Available records Block Start
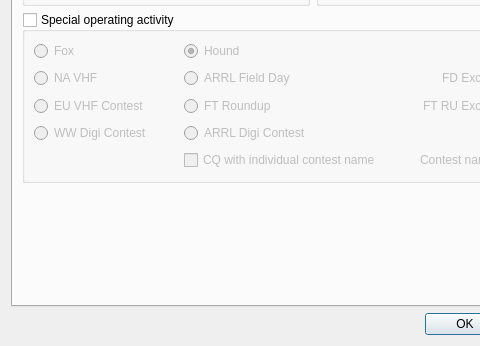
Above: Configuration.ui from kholia/wsjtx before the change; both pictures show x 0 to 480 and y 296 to 642 of the 602 by 642 pixel window. Below: the same form after it.
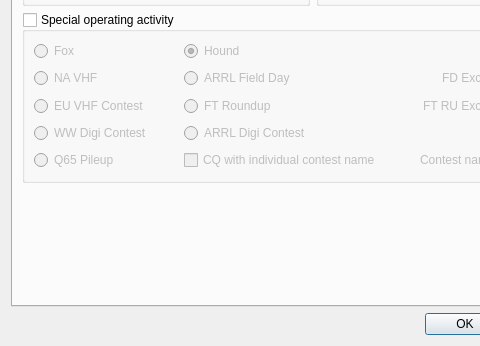
That is the form after the change. The open tabs and pages were chosen to show the change. Custom widgets are drawn as their Qt base class.

Commit message: Implement Special Operating Activity "Q65 Pileup".  Needs more checking for completeness.

The edit to the form file:
```diff
--- a/Configuration.ui
+++ b/Configuration.ui
@@ -2923,6 +2923,25 @@
             </attribute>
            </widget>
           </item>
+          <item row="4" column="0">
+           <widget class="QRadioButton" name="rbQ65pileup">
+            <property name="minimumSize">
+             <size>
+              <width>0</width>
+              <height>18</height>
+             </size>
+            </property>
+            <property name="toolTip">
+             <string>&lt;html&gt;&lt;head/&gt;&lt;body&gt;&lt;p&gt;Exchange 4-character locator instead of signal report.  Provides q3-level sensitivities for the DX operator.  Especially useful for 6m EME DXpeditions.&lt;/p&gt;&lt;/body&gt;&lt;/html&gt;</string>
+            </property>
+            <property name="text">
+             <string>Q65 Pileup</string>
+            </property>
+            <attribute name="buttonGroup">
+             <string notr="true">special_op_activity_button_group</string>
+            </attribute>
+           </widget>
+          </item>
           <item row="2" column="3">
            <layout class="QHBoxLayout" name="horizontalLayout_18" stretch="2,1,1">
             <item>
```
Left out of the diff: 6 changed lines with no effect on the pictures. The commit also changes 4 other files.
Available records Block End
[Task to carry out]
Every entry above needs to be printed again exactly, with its pictures left out.

[Output for this exercise]
Above: Configuration.ui from kholia/wsjtx before the change; both pictures show x 0 to 480 and y 296 to 642 of the 602 by 642 pixel window. Below: the same form after it.
That is the form after the change. The open tabs and pages were chosen to show the change. Custom widgets are drawn as their Qt base class.

Commit message: Implement Special Operating Activity "Q65 Pileup".  Needs more checking for completeness.

The edit to the form file:
```diff
--- a/Configuration.ui
+++ b/Configuration.ui
@@ -2923,6 +2923,25 @@
             </attribute>
            </widget>
           </item>
+          <item row="4" column="0">
+           <widget class="QRadioButton" name="rbQ65pileup">
+            <property name="minimumSize">
+             <size>
+              <width>0</width>
+              <height>18</height>
+             </size>
+            </property>
+            <property name="toolTip">
+             <string>&lt;html&gt;&lt;head/&gt;&lt;body&gt;&lt;p&gt;Exchange 4-character locator instead of signal report.  Provides q3-level sensitivities for the DX operator.  Especially useful for 6m EME DXpeditions.&lt;/p&gt;&lt;/body&gt;&lt;/html&gt;</string>
+            </property>
+            <property name="text">
+             <string>Q65 Pileup</string>
+            </property>
+            <attribute name="buttonGroup">
+             <string notr="true">special_op_activity_button_group</string>
+            </attribute>
+           </widget>
+          </item>
           <item row="2" column="3">
            <layout class="QHBoxLayout" name="horizontalLayout_18" stretch="2,1,1">
             <item>
```
Left out of the diff: 6 changed lines with no effect on the pictures. The commit also changes 4 other files.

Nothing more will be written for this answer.